[Data provided Boundary: Start]

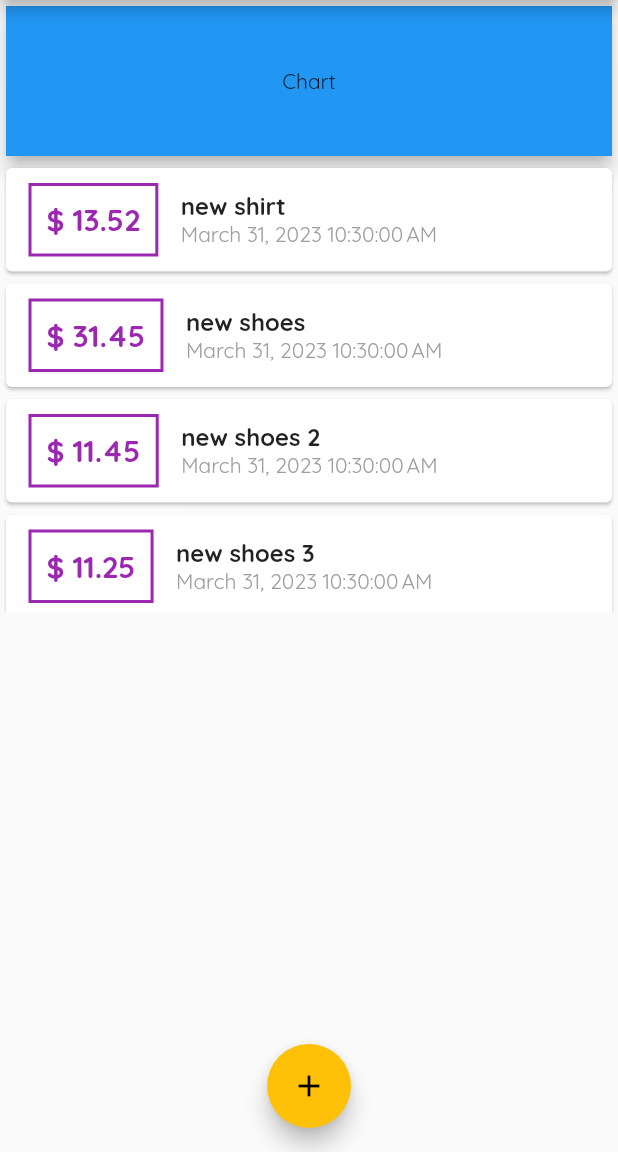
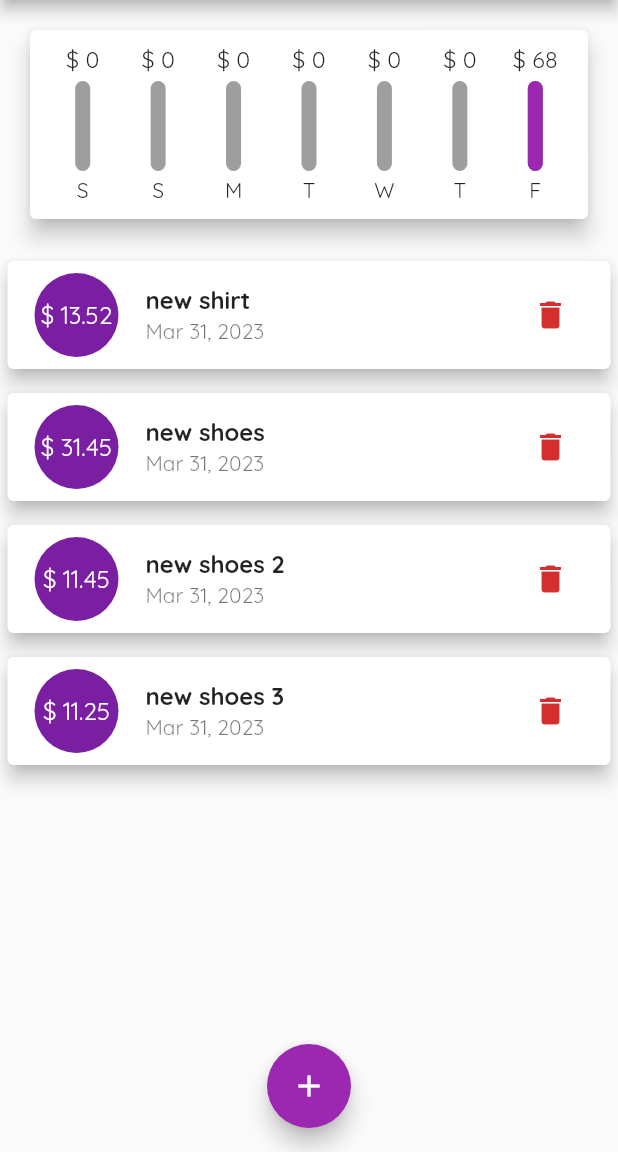
Before and after one commit to SpringMike/personal_expenses_app, a Flutter app: the screen it shows after launch, on a phone screen of 412 x 824 dp, the part 84-1236 px from its top. Run offline on Flutter 3.47's test engine with Material 2 defaults, Android fonts, the phone set to English and light mode, and no system bars.

Commit message:
git add final, I think ?

```diff
--- a/lib/main.dart
+++ b/lib/main.dart
@@ -1,4 +1,5 @@
 import 'package:flutter/material.dart';
+import 'package:personal_experience_app/widgets/chart.dart';
 import 'package:personal_experience_app/widgets/new_transaction.dart';
 import 'package:personal_experience_app/widgets/transaction_list.dart';
 
@@ -45,12 +46,19 @@ class _MyAppState extends State<MyApp> {
     ),
   ];
 
-  void _addNew(String title, double amount) {
+  List<Transaction> get _recentTransactions {
+    return _userTransaction.where((element) {
+      return element.date
+          .isAfter(DateTime.now().subtract(const Duration(days: 7)));
+    }).toList();
+  }
+
+  void _addNew(String title, double amount, DateTime choseDate) {
     final newTx = Transaction(
       id: DateTime.now.toString(),
       title: title,
       amount: amount,
-      date: DateTime.now(),
+      date: choseDate,
     );
     setState(() {
       _userTransaction.add(newTx);
@@ -68,15 +76,25 @@ class _MyAppState extends State<MyApp> {
           );
         });
   }
+  void _deleteTransaction(String id){
+    setState(() {
+      _userTransaction.removeWhere((element) => element.id == id);
+    });
+  }
 
   // This widget is the root of your application.
   @override
   Widget build(BuildContext context) {
     return MaterialApp(
         theme: ThemeData(
-          primarySwatch: Colors.purple,
-          accentColor: Colors.amber,
-          fontFamily: "Quicksand"
+                primarySwatch: Colors.purple,
+                primaryColor: Colors.purple,
+                fontFamily: "Quicksand")
+            .copyWith(
+          elevatedButtonTheme: ElevatedButtonThemeData(
+            style: ElevatedButton.styleFrom(
+                onPrimary: Colors.purple, primary: Colors.purple),
+          ),
         ),
         home: Scaffold(
           appBar: AppBar(
@@ -93,17 +111,8 @@ class _MyAppState extends State<MyApp> {
               // mainAxisAlignment: MainAxisAlignment.spaceAround,
               crossAxisAlignment: CrossAxisAlignment.stretch,
               children: <Widget>[
-                Card(
-                  elevation: 5,
-                  child: Container(
-                    width: double.infinity,
-                    height: 100,
-                    alignment: Alignment.center,
-                    color: Theme.of(context).primaryColor,
-                    child: const Text("Chart"),
-                  ),
-                ),
-                TransactionList(_userTransaction)
+                Chart(_recentTransactions),
+                TransactionList(_userTransaction,_deleteTransaction)
               ],
             ),
           ),
--- /dev/null
+++ b/lib/widgets/chart.dart
@@ -0,0 +1,64 @@
+import 'package:flutter/material.dart';
+import 'package:intl/intl.dart';
+import 'package:personal_experience_app/widgets/chart_bar.dart';
+import '../model/transaction.dart';
+
+class Chart extends StatelessWidget {
+  Chart(this.recentTransaction);
+
+  final List<Transaction> recentTransaction;
+
+  List<Map<String, Object>> get groupTransactionValues {
+    return List.generate(7, (index) {
+      final weekDay = DateTime.now().subtract(
+        Duration(days: index),
+      );
+      double totalSum = 0.0;
+
+      for (var i = 0; i < recentTransaction.length; i++) {
+        if (recentTransaction[i].date.day == weekDay.day &&
+            recentTransaction[i].date.month == weekDay.month &&
+            recentTransaction[i].date.year == weekDay.year) {
+          totalSum += recentTransaction[i].amount;
+        }
+      }
+
+      return {
+        "day": DateFormat.E().format(weekDay).substring(0, 1),
+        "amount": totalSum
+      };
+    }).reversed.toList();
+  }
+
+  double get totalSpending {
+    return groupTransactionValues.fold(0.0, (previousValue, element) {
+      return previousValue + (element['amount'] as double);
+    }).toDouble();
+  }
+
+  @override
+  Widget build(BuildContext context) {
+    print(groupTransactionValues);
+    return Card(
+      elevation: 6,
+      margin: const EdgeInsets.all(20),
+      child: Padding(
+        padding: const EdgeInsets.all(10),
+        child: Row(
+          mainAxisAlignment: MainAxisAlignment.spaceAround,
+          children: groupTransactionValues.map((data) {
+            return Flexible(
+              fit: FlexFit.tight,
+              child: ChartBar(
+                  data['day'] as String,
+                  data['amount'] as double,
+                  totalSpending == 0
+                      ? 0.0
+                      : (data['amount'] as double) / totalSpending),
+            );
+          }).toList(),
+        ),
+      ),
+    );
+  }
+}
--- /dev/null
+++ b/lib/widgets/chart_bar.dart
@@ -0,0 +1,54 @@
+import 'package:flutter/cupertino.dart';
+import 'package:flutter/material.dart';
+
+class ChartBar extends StatelessWidget {
+  final String label;
+  final double speedingAmount;
+  final double spendingOfTotal;
+
+  ChartBar(this.label, this.speedingAmount, this.spendingOfTotal);
+
+  @override
+  Widget build(BuildContext context) {
+    return Column(
+      children: <Widget>[
+        Container(
+          height: 20,
+          child: FittedBox(
+            child: Text('\$ ${speedingAmount.toStringAsFixed(0)}'),
+          ),
+        ),
+        const SizedBox(
+          height: 4,
+        ),
+        Container(
+          height: 60,
+          width: 10,
+          child: Stack(
+            children: <Widget>[
+              Container(
+                decoration: BoxDecoration(
+                  border: Border.all(color: Colors.grey, width: 1.0),
+                  color: Colors.grey,
+                  borderRadius: BorderRadius.circular(10),
+                ),
+              ),
+              FractionallySizedBox(
+                heightFactor: spendingOfTotal,
+                child: Container(
+                  decoration: BoxDecoration(
+                      color: Theme.of(context).primaryColor,
+                      borderRadius: BorderRadius.circular(10)),
+                ),
+              )
+            ],
+          ),
+        ),
+        const SizedBox(
+          height: 4,
+        ),
+        Text(label)
+      ],
+    );
+  }
+}
--- a/lib/widgets/new_transaction.dart
+++ b/lib/widgets/new_transaction.dart
@@ -1,12 +1,11 @@
 import 'package:flutter/cupertino.dart';
 import 'package:flutter/material.dart';
+import 'package:intl/intl.dart';
 
 class NewTransaction extends StatefulWidget {
-
-
   final Function addNewTx;
 
-  NewTransaction({ required this.addNewTx});
+  NewTransaction({required this.addNewTx});
 
   @override
   State<NewTransaction> createState() => _NewTransactionState();
@@ -16,16 +15,36 @@ class _NewTransactionState extends State<NewTransaction> {
   final titleController = TextEditingController();
 
   final amountController = TextEditingController();
+  DateTime? _selectedDate;
 
-  void submitData(){
+  void submitData() {
+    if (amountController.text.isEmpty) {
+      return;
+    }
     final enteredTitle = titleController.text;
     final enteredAmount = double.parse(amountController.text);
 
-    if(enteredTitle.isEmpty || enteredAmount <= 0){
+    if (enteredTitle.isEmpty || enteredAmount <= 0 || _selectedDate == null) {
       return;
     }
-    widget.addNewTx(enteredTitle, enteredAmount);
+    widget.addNewTx(enteredTitle, enteredAmount, _selectedDate);
     Navigator.of(context).pop();
+  }
+
+  void _presentDatePicker() {
+    showDatePicker(
+      context: context,
+      initialDate: DateTime.now(),
+      firstDate: DateTime(2019),
+      lastDate: DateTime.now(),
+    ).then((value) {
+      if (value == null) {
+        return;
+      }
+      setState(() {
+        _selectedDate = value;
+      });
+    });
   }
 
   @override
@@ -44,13 +63,33 @@ class _NewTransactionState extends State<NewTransaction> {
             ),
             TextField(
               decoration: const InputDecoration(labelText: "Amount"),
-              keyboardType: const TextInputType.numberWithOptions(decimal: true),
+              keyboardType:
+                  const TextInputType.numberWithOptions(decimal: true),
               controller: amountController,
               onSubmitted: (_) => submitData(),
             ),
-            TextButton(
+            Container(
+              height: 70,
+              child: Row(
+                children: <Widget>[
+                  Expanded(
+                      child: Text(_selectedDate == null
+                          ? "No date chosen"
+                          : 'Picked date ${DateFormat.yMd().format(_selectedDate!)}')),
+                  TextButton(
+                    onPressed: _presentDatePicker,
+                    style: TextButton.styleFrom(primary: Colors.purple),
+                    child: const Text(
+                      'chooses date',
+                      style: TextStyle(fontWeight: FontWeight.bold),
+                    ),
+                  )
+                ],
+              ),
+            ),
+            ElevatedButton(
                 onPressed: submitData,
-                style: TextButton.styleFrom(primary: Colors.purple),
+                style: ElevatedButton.styleFrom(primary: Colors.purple),
                 child: const Text(
                   "Add transaction!",
                 )),
--- a/lib/widgets/transaction_list.dart
+++ b/lib/widgets/transaction_list.dart
@@ -5,51 +5,42 @@ import '../model/transaction.dart';
 
 class TransactionList extends StatelessWidget {
   final List<Transaction> transactions;
+  final Function delete;
 
-  TransactionList(this.transactions, {super.key});
+  TransactionList(this.transactions, this.delete);
+
 
   @override
   Widget build(BuildContext context) {
     return Container(
-      height: 300,
+      height: 550,
       child: ListView.builder(
-        itemBuilder: (ctx,index) {
+        itemBuilder: (ctx, index) {
           return Card(
-            child: Row(
-              children: <Widget>[
-                Container(
-                    margin: const EdgeInsets.symmetric(
-                        horizontal: 15, vertical: 10),
-                    decoration: BoxDecoration(
-                      border: Border.all(
-                        color: Colors.purple,
-                        width: 2,
+            elevation: 5,
+            margin: EdgeInsets.symmetric(vertical: 8, horizontal: 5),
+            child: ListTile(
+              leading: CircleAvatar(
+                radius: 30,
+                child: Padding(
+                  padding: EdgeInsets.all(6),
+                  child: FittedBox(
+                    child: Text('\$ ${transactions[index].amount}'),
                   ),
                 ),
-                    padding: const EdgeInsets.all(10),
-                    child: Text(
-                      '\$ ${transactions[index].amount}',
-                      style: const TextStyle(
-                        fontWeight: FontWeight.bold,
-                        fontSize: 20,
-                        color: Colors.purple,
               ),
-                    )),
-                Column(
-                  crossAxisAlignment: CrossAxisAlignment.start,
-                  children: <Widget>[
-                    Text(
+              title: Text(
                 transactions[index].title,
-                      style: const TextStyle(
-                          fontSize: 16, fontWeight: FontWeight.bold),
+                style: TextStyle(fontWeight: FontWeight.bold),
               ),
-                    Text(
-                      DateFormat().format( transactions[index].date),
-                      style: const TextStyle(color: Colors.grey),
+              subtitle: Text(
+                DateFormat.yMMMd().format(transactions[index].date),
               ),
-                  ],
-                )
-              ],
+              trailing: IconButton(
+                icon: Icon(Icons.delete),
+                color: Theme.of(context).errorColor,
+                onPressed: () => delete(transactions[index].id),
+              ),
             ),
           );
         },
```
Lines whose indentation alone changed are shown as unchanged.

[Data provided Boundary: End]

■ Assignment ■
Find every line above where the word "mainAxisAlignment" occurs, and copy that line.

■ Solution to this exercise ■
               // mainAxisAlignment: MainAxisAlignment.spaceAround,
+          mainAxisAlignment: MainAxisAlignment.spaceAround,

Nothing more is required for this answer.